Tuesday, August 16, 2011

Canadian disability dance group wants to show disabled people have few limits

From CTV Montreal:

MONTREAL, Canada — Luca Patuelli was born 27 years ago with a rare muscle disorder that limits what his legs can do, but nothing can limit his ambitions.

Patuelli (pictured) copes with arthrogryposis, a condition that affects about one in 3,000 newborns and has forced him to walk with crutches.

Countless operations haven't slowed down his dreams of dancing and he now heads a Montreal crew of dancers known as Ill-abilities.

The dancing has not only entertained and inspired others, it has also brought people together.

"For me, the experience not only created a life-long friendship with all these guys but it also created something that's going to change the world," said Patuelli.

And his friends share that enthusiasm with the man who calls himself Lazylegs.

"This group really shows that it has something," said Redouan "Redo" Ait Chitt, an anything-but-disabled dancer from The Netherlands. "It can inspire people and it's a great thing to do."

The Ill-abilities dance crew has blasted away preconceptions about disability and taught people that many obstacles that might initially appear insurmountable can be overcome with some effort.

The crew not only performs in competitions but also visits schools and rehab centres to demonstrate the rewards of effort and dedication.

In one recent show young Francis Laforet left his wheelchair to join the crew on stage. Luca dubbed the lad "Little Lazy Legs."

Patuelli's family remain his biggest supporters.

"Something is happening, a movement with all these kids. All this work is paying off," said Laura Patuelli, Luca's mom.

His father is equally blown away.

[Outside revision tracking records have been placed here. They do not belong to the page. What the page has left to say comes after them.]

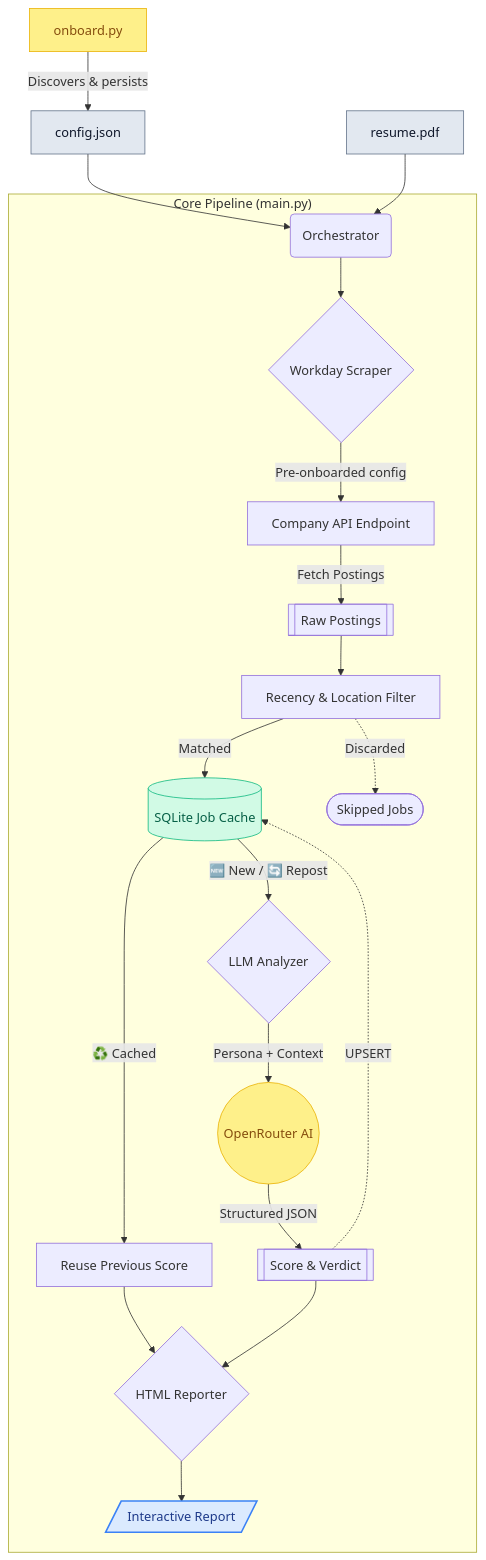
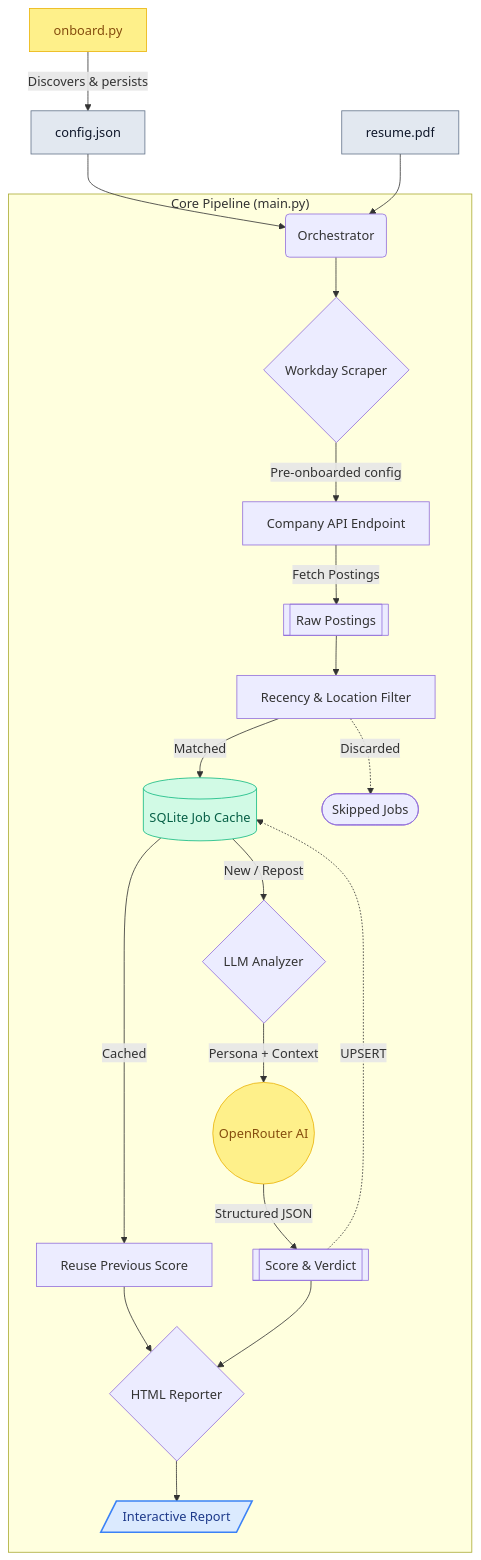
The diagram in README.md (krishnatejh/jobHunter_AG_o4.6), drawn with Mermaid before and after one commit. The commit also changed other lines of this file and 3 other files, not shown here.

````diff
--- a/README.md
+++ b/README.md
@@ -30,33 +30,33 @@
 ```mermaid
 flowchart TD
     Onboard["onboard.py"] -->|Discovers & persists| Config
     Config["`config.json`"] --> Orchestrator
     Resume["`resume.pdf`"] --> Orchestrator
 
     subgraph "Core Pipeline (main.py)"
         Orchestrator(Orchestrator) --> Scraper{Workday Scraper}
         Scraper -->|Pre-onboarded config| ExternalAPI[Company API Endpoint]
         ExternalAPI -->|Fetch Postings| RawJobs[[Raw Postings]]
         RawJobs --> Filter[Recency & Location Filter]
         Filter -->|Matched| Cache[(SQLite Job Cache)]
         Filter -.->|Discarded| Trash([Skipped Jobs])
 
-        Cache -->|♻️ Cached| BypassLLM[Reuse Previous Score]
-        Cache -->|🆕 New / 🔄 Repost| Analyzer{LLM Analyzer}
+        Cache -->| Cached| BypassLLM[Reuse Previous Score]
+        Cache -->| New /  Repost| Analyzer{LLM Analyzer}
 
         Analyzer -->|Persona + Context| OpenRouter((OpenRouter AI))
         OpenRouter -->|Structured JSON| ScoreEval[[Score & Verdict]]
         ScoreEval -.->|UPSERT| Cache
 
         BypassLLM --> Reporter
         ScoreEval --> Reporter{HTML Reporter}
         Reporter --> Output[/Interactive Report/]
     end
 
     style Config fill:#e2e8f0,stroke:#64748b,color:#0f172a
     style Resume fill:#e2e8f0,stroke:#64748b,color:#0f172a
     style Onboard fill:#fef08a,stroke:#eab308,color:#854d0e
     style Output fill:#dbeafe,stroke:#3b82f6,color:#1e3a8a,stroke-width:2px
     style OpenRouter fill:#fef08a,stroke:#eab308,color:#854d0e
     style Cache fill:#d1fae5,stroke:#10b981,color:#065f46
 ```
````
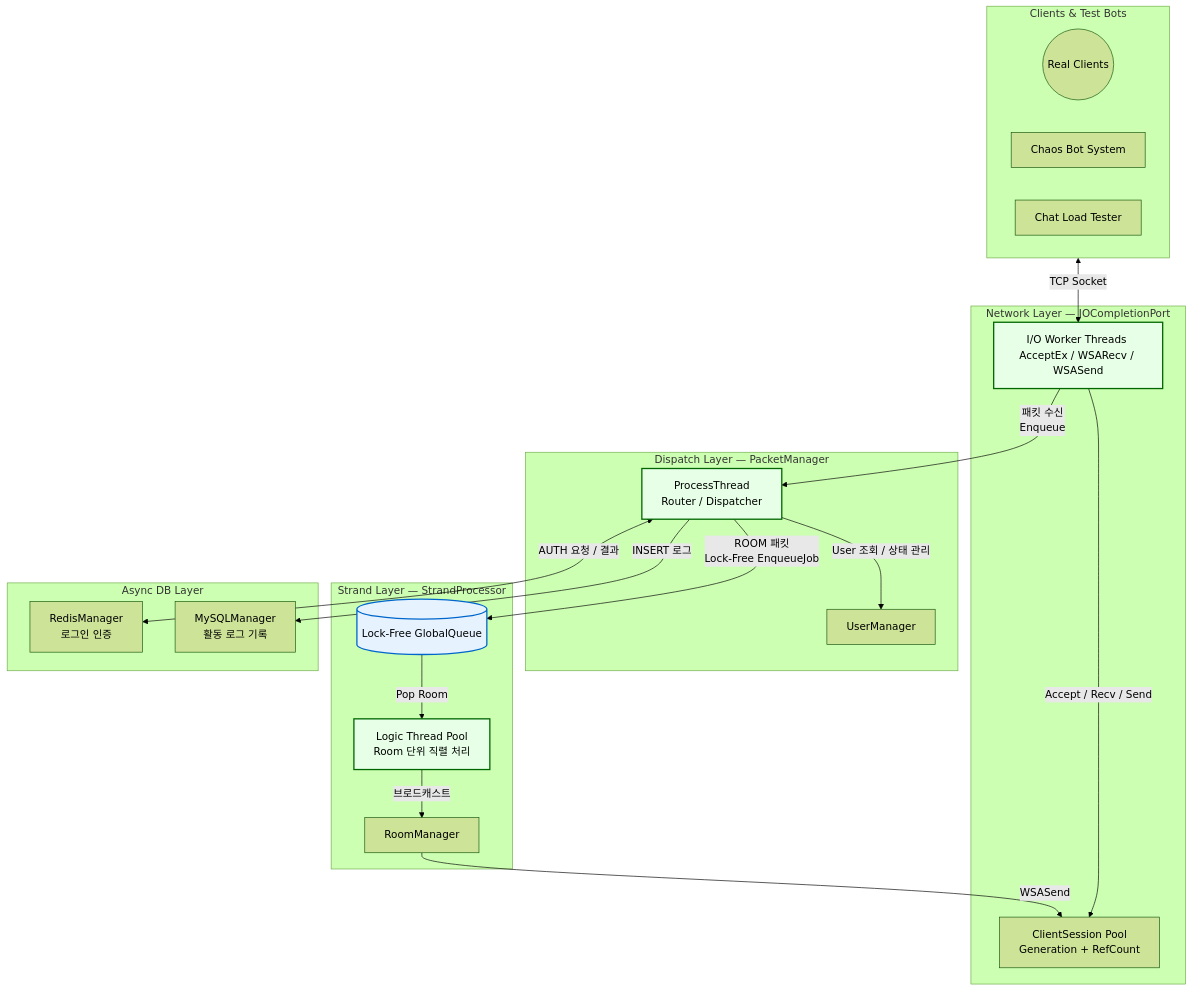
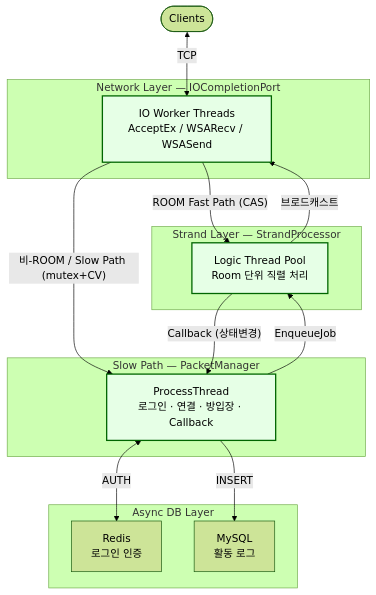
Before and after one commit to kanghyoungwoo/IOCP: the diagram in README.md, drawn with Mermaid (forest theme). The commit also changed other lines of this file and 3 other files, not shown here.

````diff
--- a/README.md
+++ b/README.md
@@ -189,46 +189,33 @@
 ```mermaid
 graph TD
-    subgraph External ["Clients & Test Bots"]
-        Clients((Real Clients))
-        ChaosBot[Chaos Bot System]
-        LoadTester[Chat Load Tester]
+    Client(["Clients"])
+
+    subgraph IOCP ["Network Layer — IOCompletionPort"]
+        IOWorkers["IO Worker Threads\nAcceptEx / WSARecv / WSASend"]
     end
 
-    subgraph Network ["Network Layer — IOCompletionPort"]
-        IOWorkers["I/O Worker Threads \nAcceptEx / WSARecv / WSASend"]
-        SessionPool["ClientSession Pool \nGeneration + RefCount"]
-        IOWorkers -->|"Accept / Recv / Send"| SessionPool
-    end
-
-    subgraph Dispatch ["Dispatch Layer — PacketManager"]
-        ProcessTh["ProcessThread\nRouter / Dispatcher"]
-        UserMgr["UserManager"]
-        ProcessTh -->|"User 조회 / 상태 관리"| UserMgr
+    subgraph Dispatch ["Slow Path — PacketManager"]
+        ProcessTh["ProcessThread\n로그인 · 연결 · 방입장 · Callback"]
     end
 
     subgraph Strand ["Strand Layer — StrandProcessor"]
-        GlobalQ[("Lock-Free GlobalQueue\n ")]
-        LogicTh["Logic Thread Pool \nRoom 단위 직렬 처리"]
-        RoomMgr["RoomManager"]
-        GlobalQ -->|"Pop Room"| LogicTh
-        LogicTh -->|"브로드캐스트"| RoomMgr
+        LogicTh["Logic Thread Pool\nRoom 단위 직렬 처리"]
     end
 
-    subgraph DB ["Async DB Layer"]
-        Redis["RedisManager\n로그인 인증"]
-        MySQL["MySQLManager\n활동 로그 기록"]
+    subgraph DBLayer ["Async DB Layer"]
+        Redis["Redis\n로그인 인증"]
+        MySQL["MySQL\n활동 로그"]
     end
 
-    External <-->|"TCP Socket"| IOWorkers
-    IOWorkers -->|"패킷 수신\nEnqueue"| ProcessTh
-    ProcessTh -->|"ROOM 패킷\nLock-Free EnqueueJob"| GlobalQ
-    ProcessTh <-->|"AUTH 요청 / 결과"| Redis
-    ProcessTh -->|"INSERT 로그"| MySQL
-    RoomMgr -->|"WSASend"| SessionPool
+    Client <-->|"TCP"| IOWorkers
+    IOWorkers -->|"ROOM Fast Path (CAS)"| LogicTh
+    IOWorkers -->|"비-ROOM / Slow Path (mutex+CV)"| ProcessTh
+    ProcessTh -->|"EnqueueJob"| LogicTh
+    ProcessTh <-->|"AUTH"| Redis
+    ProcessTh -->|"INSERT"| MySQL
+    LogicTh -->|"브로드캐스트"| IOWorkers
+    LogicTh -->|"Callback (상태변경)"| ProcessTh
 
-    classDef lockfree fill:#e6f3ff,stroke:#0066cc,stroke-width:2px;
     classDef thread fill:#e6ffe6,stroke:#006600,stroke-width:2px;
-
-    class GlobalQ lockfree;
     class IOWorkers,ProcessTh,LogicTh thread;
 ```
````
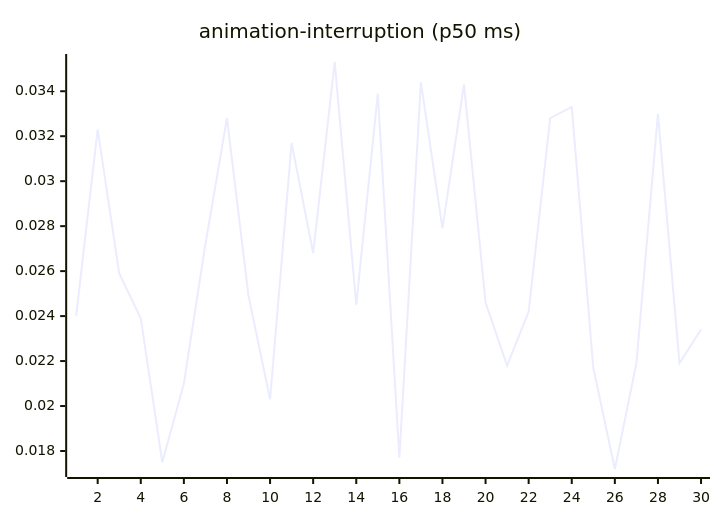
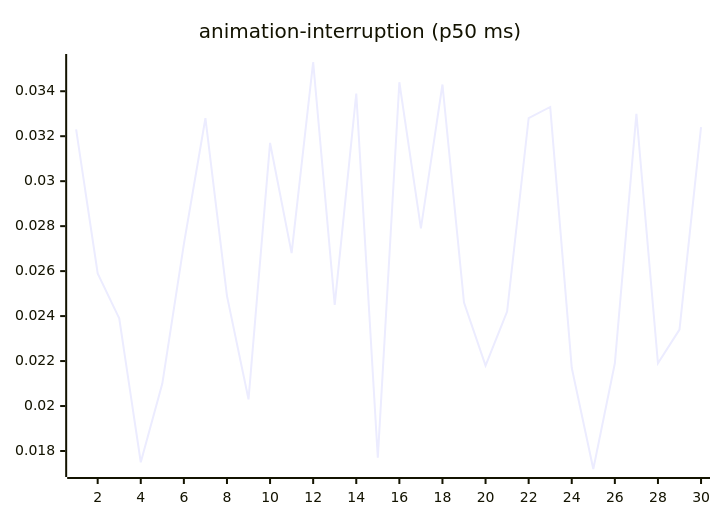
One commit to josha/Facet changed the third of 27 diagrams in README.md. Above: the diagram before and after it, drawn with Mermaid. The commit also changed other lines of this file and 2 other files, not shown here.

````diff
--- a/README.md
+++ b/README.md
@@ -77,6 +77,6 @@
 ```mermaid
 xychart-beta
     title "animation-interruption (p50 ms)"
     x-axis 1 --> 30
-    line [0.0240, 0.0323, 0.0259, 0.0239, 0.0175, 0.0210, 0.0272, 0.0328, 0.0249, 0.0203, 0.0317, 0.0268, 0.0353, 0.0245, 0.0339, 0.0177, 0.0344, 0.0279, 0.0343, 0.0246, 0.0218, 0.0242, 0.0328, 0.0333, 0.0217, 0.0172, 0.0219, 0.0330, 0.0219, 0.0234]
+    line [0.0323, 0.0259, 0.0239, 0.0175, 0.0210, 0.0272, 0.0328, 0.0249, 0.0203, 0.0317, 0.0268, 0.0353, 0.0245, 0.0339, 0.0177, 0.0344, 0.0279, 0.0343, 0.0246, 0.0218, 0.0242, 0.0328, 0.0333, 0.0217, 0.0172, 0.0219, 0.0330, 0.0219, 0.0234, 0.0324]
 ```
````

"Luca invited us in Vancouver last year. We thought it was a show and when we got there and he was one of the main figures at the paralympics it was incredible!," said Flavio Patuelli, Luca's father.

However Luca still gets ribbed by his brother about his growing notoriety.

"Luca walks into restaurants if they can't give him a table he's like, ‘do you know who I am?' It only happened once. The whole Sinatra thing, threatens to buy the restaurant and kick everybody out," said Stephano Patuelli, Luca's brother, while laughing.

"I can't imagine my success without my family," said Luca.